* [What to work on]
Pull every line with "templates" from the data.

* [Data records]

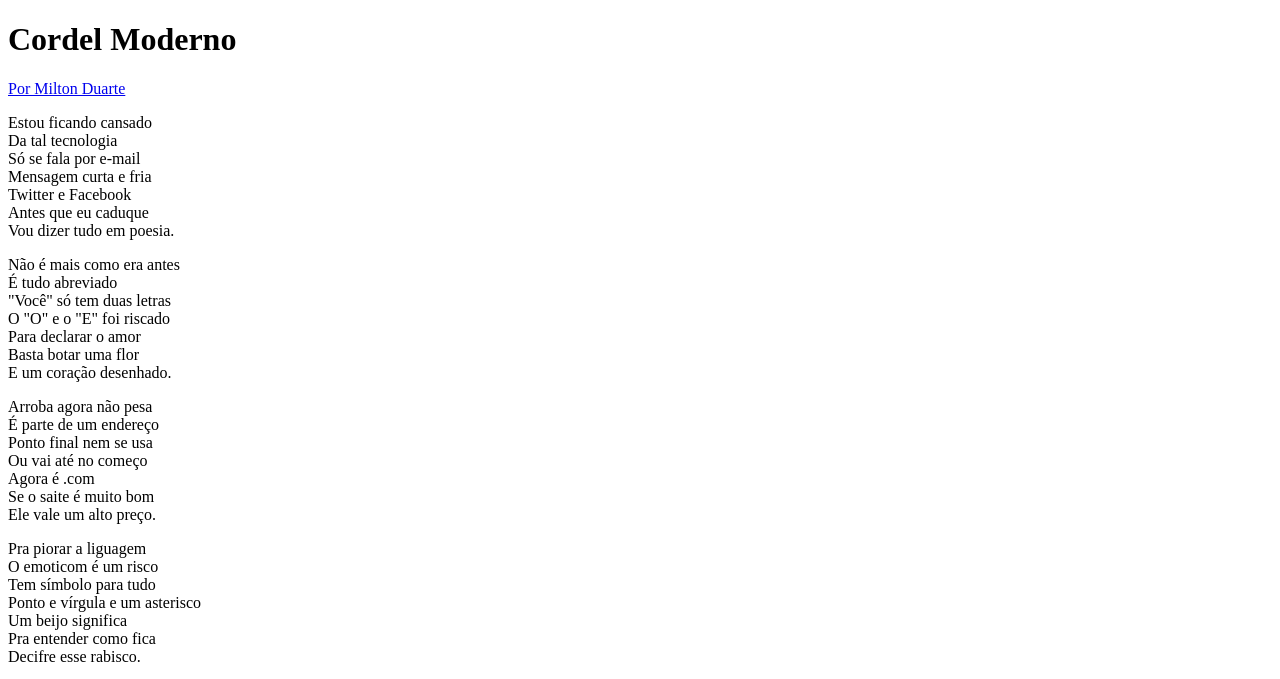
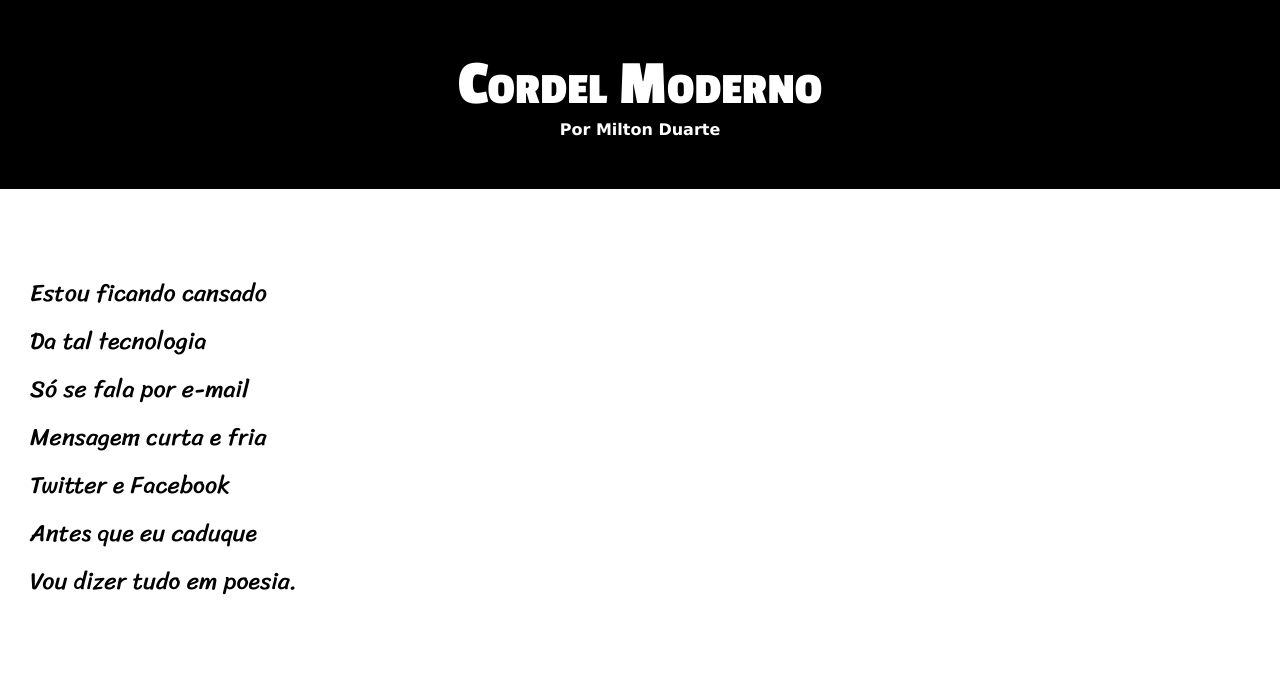
Before and after one commit to ericlisribeiro/primeiroprojeto, a plain HTML site: page práticos/desafio011/index.html in a window 1280 px wide. Shown: the top 679 px of the page. Drawn offline with Linux system fonts and the light colour scheme.

Commit message:
atualizei estilos

```diff
--- a/práticos/desafio011/estilo/style.css
+++ b/práticos/desafio011/estilo/style.css
@@ -1 +1,83 @@
 @charset "UTF-8";
+
+
+  @import url('https://fonts.googleapis.com/css2?family=Passion+One:wght@400;700;900&display=swap');
+  @import url('https://fonts.googleapis.com/css2?family=Sriracha&display=swap');
+
+  :root {
+    --fonte1: Verdana, Geneva, Tahoma, sans-serif;
+    --fonte2: 'Passion One', cursive;
+    --fonte3: 'Sriracha', cursive;
+  }
+
+
+* {
+    padding: 0px;
+    margin: 0px;
+    font-size: 1em;
+}
+
+html, body {
+    min-height: 100vh;
+    background-color: darkgray;
+    font-family: var(--fonte1);
+}
+
+header {
+    background-color: black;
+    color: white;
+    text-align: center;
+}
+
+header > h1 {
+    padding-top: 50px;
+    font-variant: small-caps;
+    font-family: var(--fonte2);
+    font-size: 4em;
+}
+
+header > p {
+    padding-bottom: 50px;
+}
+
+a {
+    color: white;
+    text-decoration: none;
+    font-weight: bold;
+}
+
+a:hover {
+    text-decoration: underline;
+}
+
+section {
+    padding-top: 10vh;
+    padding-bottom: 10vh;
+    line-height: 2em;
+    padding-left: 30px;
+    font-family: var(--fonte3);
+    font-size: 1.5em;
+}
+
+section.normal{
+    background-color: white;
+    color: black;
+}
+
+section.imagem{
+    background-color: rgb(84, 83, 83);
+    color: white;
+}
+
+section.imagem > p {
+    display: inline-block;
+    padding: 5px;
+    background-color: rgba(0, 0, 0, 0.152);
+}
+
+footer {
+    background-color: black;
+    color: white;
+    text-align: center;
+    padding: 10px;
+}
--- a/práticos/desafio011/index.html
+++ b/práticos/desafio011/index.html
@@ -14,7 +14,7 @@
             ">Por Milton Duarte</a></p>
     </header>
 
-    <section>
+    <section class="normal">
         <p>
             Estou ficando cansado <br>
             Da tal tecnologia <br>
@@ -28,7 +28,7 @@
 
 
 
-    <section>
+    <section class="imagem">
         <p>
             Não é mais como era antes <br>
             É tudo abreviado <br>
@@ -41,7 +41,7 @@
     </section>
 
 
-    <section>
+    <section class="normal">
         <p>
             Arroba agora não pesa <br>
             É parte de um endereço <br>
@@ -64,7 +64,7 @@
     </section>
 
 
-    <section>
+    <section class="imagem">
         <p>
             Tenho saudade das cartas <br>
             Escritas com a própria mão <br>
@@ -77,7 +77,7 @@
     </section>
 
 
-    <section>
+    <section class="normal">
         <p>
             Agora, escrevo e envio <br>
             Chegando na mesma hora <br>
```
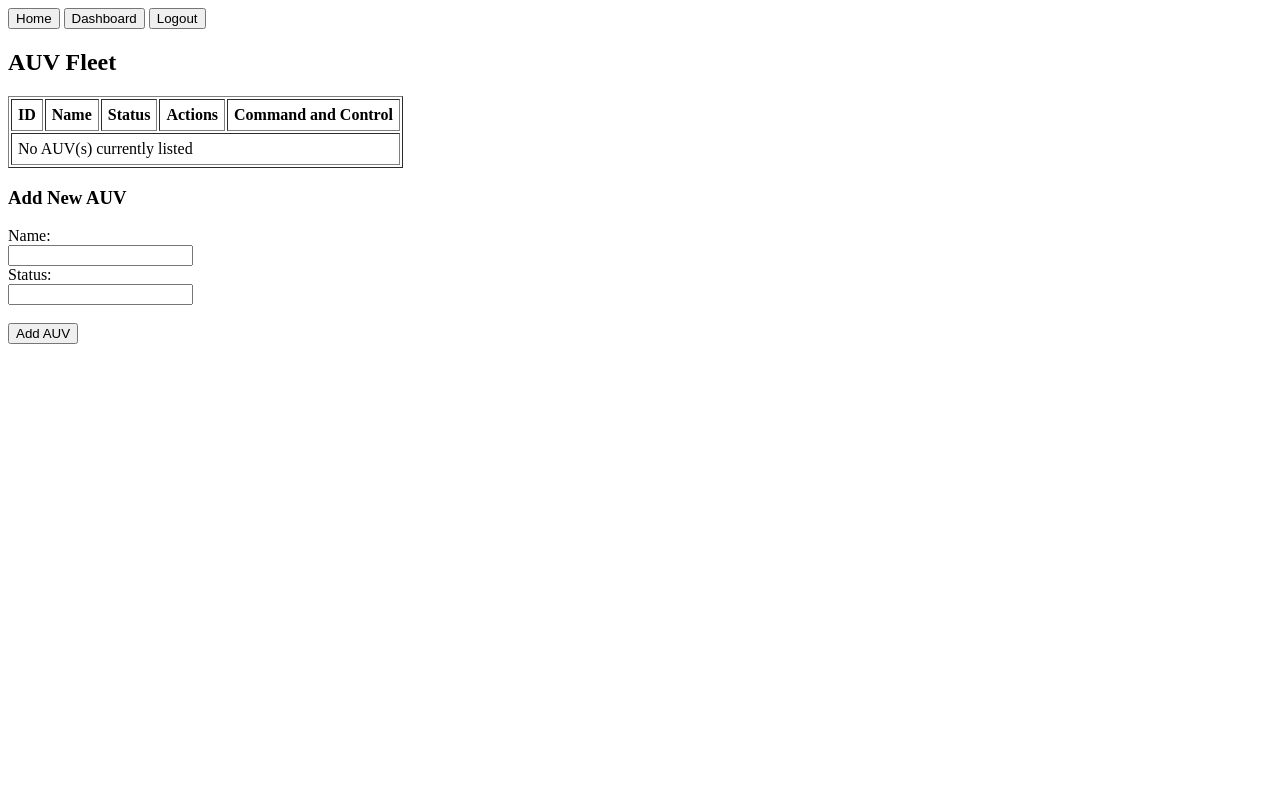
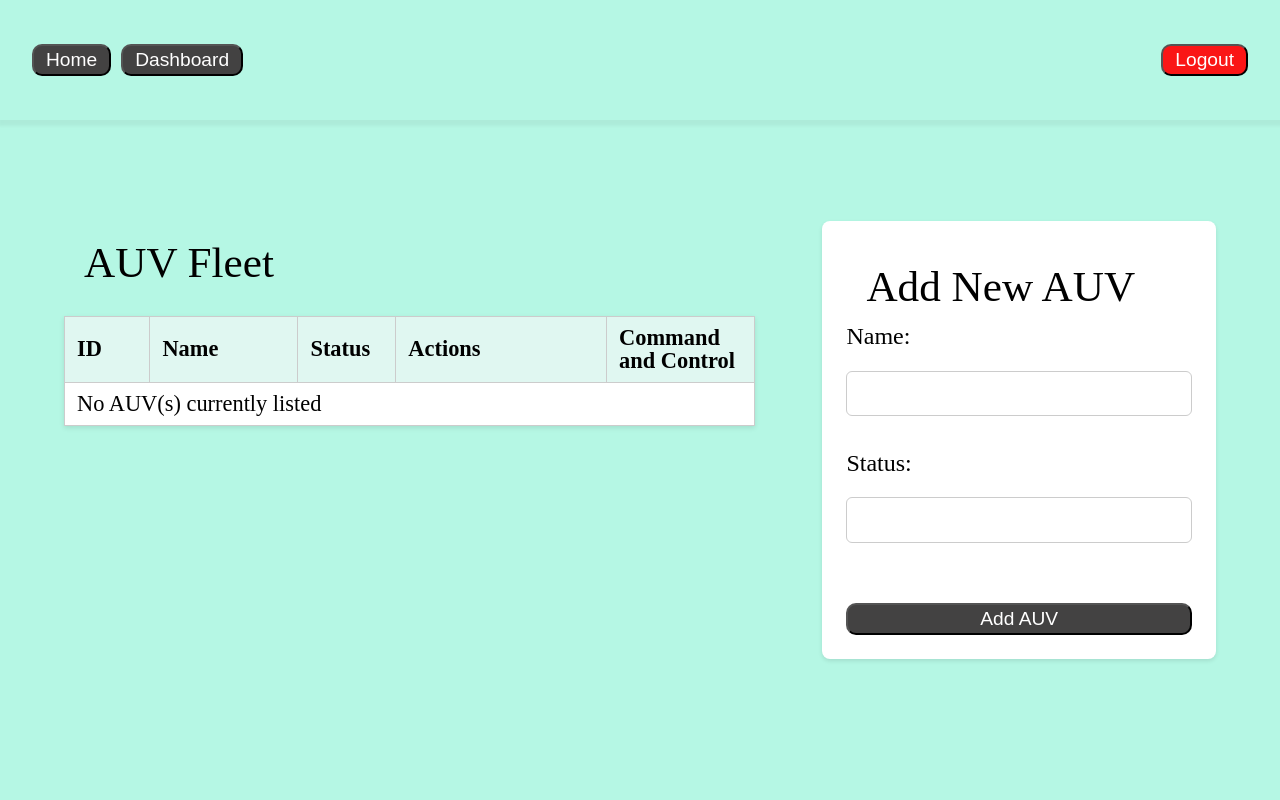
Before and after one commit to hawkeye1900/auv-manager, a Flask app: page /auv in a window 1280 px wide. Run offline with Flask 3, Linux system fonts and the light colour scheme; the visitor is signed in with stand-in values (Sample User, id 1); data that the repository does not hold is empty.

Commit message:
Styling added

```diff
--- /dev/null
+++ b/app/static/css/style.css
@@ -0,0 +1,448 @@
+html,
+body,
+div,
+span,
+applet,
+object,
+iframe,
+h1,
+h2,
+h3,
+h4,
+h5,
+h6,
+p,
+blockquote,
+pre,
+a,
+abbr,
+acronym,
+address,
+big,
+cite,
+code,
+del,
+dfn,
+em,
+img,
+ins,
+kbd,
+q,
+s,
+samp,
+small,
+strike,
+strong,
+sub,
+sup,
+tt,
+var,
+b,
+u,
+i,
+center,
+dl,
+dt,
+dd,
+ol,
+ul,
+li,
+fieldset,
+form,
+label,
+legend,
+caption,
+article,
+aside,
+canvas,
+details,
+embed,
+figure,
+figcaption,
+footer,
+header,
+hgroup,
+menu,
+nav,
+output,
+ruby,
+section,
+summary,
+time,
+mark,
+audio,
+video {
+  margin: 0;
+  padding: 0;
+  border: 0;
+  font-size: 100%;
+  font: inherit;
+  display: block;
+}
+
+/* HTML5 display-role reset for older browsers */
+article,
+aside,
+details,
+figcaption,
+figure,
+footer,
+header,
+hgroup,
+menu,
+nav,
+section {
+  display: block;
+}
+
+body {
+  line-height: 1;
+}
+
+ol,
+ul {
+  list-style: none;
+}
+
+blockquote,
+q {
+  quotes: none;
+}
+
+blockquote:before,
+blockquote:after,
+q:before,
+q:after {
+  content: "";
+  content: none;
+}
+
+/* Global */
+/* CSS Variables */
+:root {
+  --main-bg-color: #b5f7e4;
+  --secondary-bg-color: #fff;
+  --button-padding: 3px 12px;
+  --button-font-size: 1.2rem;
+  --button-border-radius: 10px;
+  --button-background-color: #434242;
+}
+
+/* base.html */
+body {
+  display: flex;
+  flex-direction: column;
+}
+
+.container {
+  height: 100vh;
+  min-width: 1280px;
+  background-color: var(--main-bg-color);
+}
+
+.nav {
+  height: 120px;
+  display: flex;
+  align-items: center;
+  padding: 0 2rem;
+  box-shadow: 2px 2px 3px 4px #0000000c;
+  gap: 10px;
+}
+
+.logoutLink {
+  margin-left: auto;
+}
+
+.logoutBtn {
+  background-color: rgb(250, 22, 22);
+}
+
+.messages {
+  display: flex;
+  justify-content: center;
+  font-size: 4rem;
+  margin-top: 20px;
+  height: 24px;
+}
+
+.main {
+  width: 100vw;
+  display: flex;
+  justify-content: center;
+  align-items: center;
+  margin-top: 25px;
+}
+
+/* index.html */
+.index,
+.login,
+.dashboard,
+.command {
+  display: flex;
+  flex-direction: column;
+  align-items: center;
+  justify-content: center;
+  gap: 1.2rem;
+}
+
+.index a {
+  display: inline-block;
+  font-size: 1.5rem;
+  text-decoration: none;
+}
+
+.index a:hover {
+  color: #597f74;
+}
+
+/* auv-list */
+.auv {
+  display: flex;
+  justify-content: space-between;
+  align-items: flex-start;
+  padding: 2rem;
+  width: 95%;
+  box-sizing: border-box;
+}
+
+.list-auv {
+  width: 60%;
+  display: flex;
+  flex-direction: column;
+  align-items: stretch;
+}
+
+/* Table Styling */
+.list-auv h2,
+.add-auv h2 {
+  font-size: 2.7rem;
+  margin-bottom: 1rem;
+}
+
+.list-auv table {
+  width: 100%;
+  margin-top: 1rem;
+  border-collapse: collapse;
+  background-color: var(--secondary-bg-color);
+  box-shadow: 0 2px 5px rgba(0, 0, 0, 0.1);
+  table-layout: fixed;
+}
+
+.list-auv th,
+.list-auv td {
+  border: 1px solid #ccc;
+  padding: 10px 12px;
+  text-align: left;
+  font-size: 1.4rem;
+  word-wrap: break-word;
+}
+
+.list-auv th {
+  background-color: #e0f7f1;
+  font-weight: bold;
+}
+
+.list-auv tr:nth-child(even) {
+  background-color: #f9f9f9;
+}
+
+.list-auv tr:hover {
+  background-color: #eef6f4;
+}
+
+/* Specific column widths */
+.list-auv th:nth-child(1),
+.list-auv td:nth-child(1) {
+  width: 10%;
+}
+
+.list-auv th:nth-child(2),
+.list-auv td:nth-child(2) {
+  width: 20%;
+}
+
+.list-auv th:nth-child(3),
+.list-auv td:nth-child(3) {
+  width: 12%;
+}
+
+.list-auv th:nth-child(4),
+.list-auv td:nth-child(4) {
+  width: 30%;
+}
+
+.list-auv td:nth-child(4) a {
+  width: 48%;
+  box-sizing: border-box;
+  padding-left: 10px;
+}
+
+.list-auv th:nth-child(5),
+.list-auv td:nth-child(5) {
+  width: 20%;
+}
+
+.list-auv td:nth-child(5) a button {
+  width: 100%;
+}
+
+.list-auv button {
+  margin-right: 6px;
+  margin-bottom: 4px;
+}
+
+.list-auv td > a,
+.list-auv td > button {
+  display: inline-block;
+}
+
+/* Form Styling */
+.add-auv {
+  width: 30%;
+  background-color: var(--secondary-bg-color);
+  padding: 1.5rem;
+  border-radius: 8px;
+  box-shadow: 0 2px 4px rgba(0, 0, 0, 0.1);
+}
+
+.add-auv form {
+  display: flex;
+  flex-direction: column;
+}
+
+.add-auv label {
+  font-size: 1.5rem;
+  margin-bottom: 0.4rem;
+}
+
+.add-auv input {
+  padding: 0.6rem;
+  font-size: 1.2rem;
+  border: 1px solid #ccc;
+  border-radius: 6px;
+  margin-bottom: 1.2rem;
+}
+
+.add-auv button {
+  margin-top: 0.6rem;
+}
+
+/* Modal Form */
+.deleteForm {
+  display: None;
+  position: fixed;
+  top: 20%;
+  left: 30%;
+  height: 8rem;
+  background: white;
+  border: 1px solid black;
+  padding: 1em;
+}
+
+.deleteForm div {
+  margin-top: 2rem;
+}
+
+.deleteForm > button {
+  position: absolute;
+  top: 8%;
+  left: 90%;
+  border: 1px solid black;
+}
+
+/* Element styling */
+h1 {
+  font-size: 3rem;
+  margin: 20px;
+}
+
+h2 {
+  font-size: 2.7rem;
+  margin: 20px;
+}
+
+button {
+  cursor: pointer;
+  padding: var(--button-padding);
+  font-size: var(--button-font-size);
+  border-radius: var(--button-border-radius);
+  transition: opacity 0.7s ease;
+  background-color: var(--button-background-color);
+  color: #fff;
+}
+
+button:hover {
+  opacity: 0.7;
+}
+
+p,
+label {
+  font-size: 1.5rem;
+}
+
+input {
+  height: 1.5rem;
+  margin-bottom: 1.8rem;
+}
+
+/* Edit Form */
+.edit form {
+  display: flex;
+  flex-direction: column;
+}
+
+/* TODO - edit labels/input */
+.edit a,
+.command a {
+  position: absolute;
+  left: 1rem;
+  top: 25%;
+}
+
+.command {
+  display: flex;
+  width: 100vw;
+}
+
+.command h2 {
+  text-align: center;
+}
+
+.control-panel {
+  display: flex;
+}
+
+.controls,
+.telemetry {
+  width: 50%;
+}
+
+.telemetry p {
+  display: flex;
+  margin: 10px 0;
+}
+
+.telemetry strong {
+  margin-left: 10px;
+}
+
+.telemetry button {
+  margin-top: 30px;
+}
+
+#commandform {
+  display: flex;
+  flex-wrap: wrap;
+  justify-content: center;
+  gap: 1rem;
+  border: 1px solid #fff;
+  padding: 2rem 0;
+  background-color: var(--secondary-bg-color);
+  box-shadow: 0 2px 5px rgba(0, 0, 0, 0.1);
+  border-radius: 5px;
+  width: 420px;
+}
+
+#commandform button {
+  width: auto;
+}
--- a/app/templates/auv_list.html
+++ b/app/templates/auv_list.html
@@ -1,9 +1,11 @@
+<!DOCTYPE html>
 {% extends "base.html" %}
 {% block title %}AUV List{% endblock %}
 
 {% block content %}
+<div class="auv">
+    <div class="list-auv">
         <h2>AUV Fleet</h2>
-
         <table border="1" cellpadding="6">
             <thead>
                 <tr>
@@ -33,22 +35,8 @@
                             Delete
                         </button>
 
-                    <form id="modal-{{ auv.id }}"
-                          class="deleteForm"
-                          style="display:None;
-                          position: fixed;
-                          top: 30%;
-                          left: 30%;
-                          background: white;
-                          border: 1px solid black;
-                          padding: 1em;"
-                        >
-                        <button onclick="closeModal({{ auv.id }})"
-                                style="position:absolute;
-                                top: 10%;
-                                left: 90%;
-                                border: 1px solid black;"
-                                >
+                        <form id="modal-{{ auv.id }}" class="deleteForm">
+                            <button onclick="closeModal({{ auv.id }})">
                                 X
                             </button>
                             <div>
@@ -76,13 +64,19 @@
                 {% endif %}
             </tbody>
         </table>
+    </div>
 
-<h3>Add New AUV</h3>
+    <div class="add-auv">
+        <h2>Add New AUV</h2>
         <form method="POST" action="{{ url_for('main.create_auv_html') }}">
             <label>Name:</label><br>
             <input type="text" name="name" required><br>
             <label>Status:</label><br>
             <input type="text" name="status" required><br><br>
-    <button type="submit" >Add AUV</button>
+            <button type="submit">Add AUV</button>
         </form>
+    </div>
+
+</div>
+
 {% endblock %}
--- a/app/templates/base.html
+++ b/app/templates/base.html
@@ -2,20 +2,23 @@
 <html lang="en">
 <head>
     <meta charset="UTF-8">
+    <link rel="stylesheet"
+          href="{{ url_for('static', filename='css/style.css' )}}">
     <title>{% block title %}AUV Manager{% endblock %}</title>
 </head>
 <body>
-    <nav>
+  <div class="container">
+    <nav class="nav">
       <a href="{{ url_for('main.index') }}"><button>Home</button></a>
       {% if current_user.is_authenticated %}
         <a href="{{ url_for('main.dashboard') }}"><button>Dashboard</button></a>
-            <a href="{{ url_for('main.logout') }}"><button>Logout</button></a>
+        <a class="logoutLink" href="{{ url_for('main.logout') }}"><button class="logoutBtn">Logout</button></a>
       {% else %}
         <a href="{{ url_for('main.login') }}"><button>Login</button></a>
         <a href="{{ url_for('main.register') }}"><button>Register</button></a>
       {% endif %}
     </nav>
-    <div>
+    <div class="messages">
       {% with messages = get_flashed_messages(with_categories=true) %}
       {% if messages %}
         {% for category, message in messages %}
@@ -24,7 +27,10 @@
       {% endif %}
       {% endwith %}
     </div>
+    <div class="main">
       {% block content %}{% endblock %}
+    </div>
+  </div>
   <script src="{{ url_for('static', filename='js/confirm-auv-delete.js')}}">
   </script>
 </body>
--- a/app/templates/login.html
+++ b/app/templates/login.html
@@ -1,13 +1,16 @@
+<!DOCTYPE html>
 {% extends "base.html" %}
 {% block title %}Login{% endblock %}
 
 {% block content %}
+<div class="login">
     <h2>Login</h2>
     <form action="{{ url_for('main.login') }}" method="POST">
         <label>Username:</label><br>
         <input type="text" name="username" required autofocus><br>
         <label>Password:</label><br>
         <input type="password" name="password" required><br><br>
-    <button type="submit" >Login</button>
+        <button type="submit">Login</button>
     </form>
+</div>
 {% endblock %}
--- a/app/templates/register.html
+++ b/app/templates/register.html
@@ -2,6 +2,7 @@
 {% block title %}Register{% endblock %}
 
 {% block content %}
+<div>
     <h2>Register</h2>
     <form action="{{ url_for('main.register') }}" method="POST">
         <label>Username:</label><br>
@@ -10,4 +11,6 @@
         <input type="password" name="password" required><br><br>
         <button type="submit">Register</button>
     </form>
+</div>
+
 {% endblock %}
--- a/docker-compose.yml
+++ b/docker-compose.yml
@@ -14,6 +14,8 @@ services:
     build: .  # Build the image using the Dockerfile in the current directory
     ports:
       - "5000:5000"  # Expose Flask app on port 5000
+    volumes:
+      - .:/app
     command: ./wait-for-db.sh
     depends_on:
       - db  # Ensure the database starts before the web app
--- a/run.py
+++ b/run.py
@@ -1,6 +1,12 @@
 # create the app
 from app import create_app, db
 app = create_app()
+
+@app.after_request
+def add_header(response):
+    response.headers['Cache-Control'] = 'no-store'
+    return response
+
 
 if __name__ == "__main__":
     # create tables (dev only)
```
Also changed, not shown: app/__init__.py (+18 -1 lines), app/templates/404.html (added, +11 -0 lines), app/templates/500.html (added, +12 -0 lines), app/templates/auv_command.html (+18 -4 lines), app/templates/dashboard.html (+9 -5 lines), app/templates/edit_auv.html (+11 -4 lines), app/templates/index.html (+6 -2 lines), README.md, 1 other file. Lines whose indentation alone changed are shown as unchanged.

* [Answer space]
--- a/app/templates/auv_list.html
+++ b/app/templates/auv_list.html
--- a/app/templates/base.html
+++ b/app/templates/base.html
--- a/app/templates/login.html
+++ b/app/templates/login.html
--- a/app/templates/register.html
+++ b/app/templates/register.html
Also changed, not shown: app/__init__.py (+18 -1 lines), app/templates/404.html (added, +11 -0 lines), app/templates/500.html (added, +12 -0 lines), app/templates/auv_command.html (+18 -4 lines), app/templates/dashboard.html (+9 -5 lines), app/templates/edit_auv.html (+11 -4 lines), app/templates/index.html (+6 -2 lines), README.md, 1 other file. Lines whose indentation alone changed are shown as unchanged.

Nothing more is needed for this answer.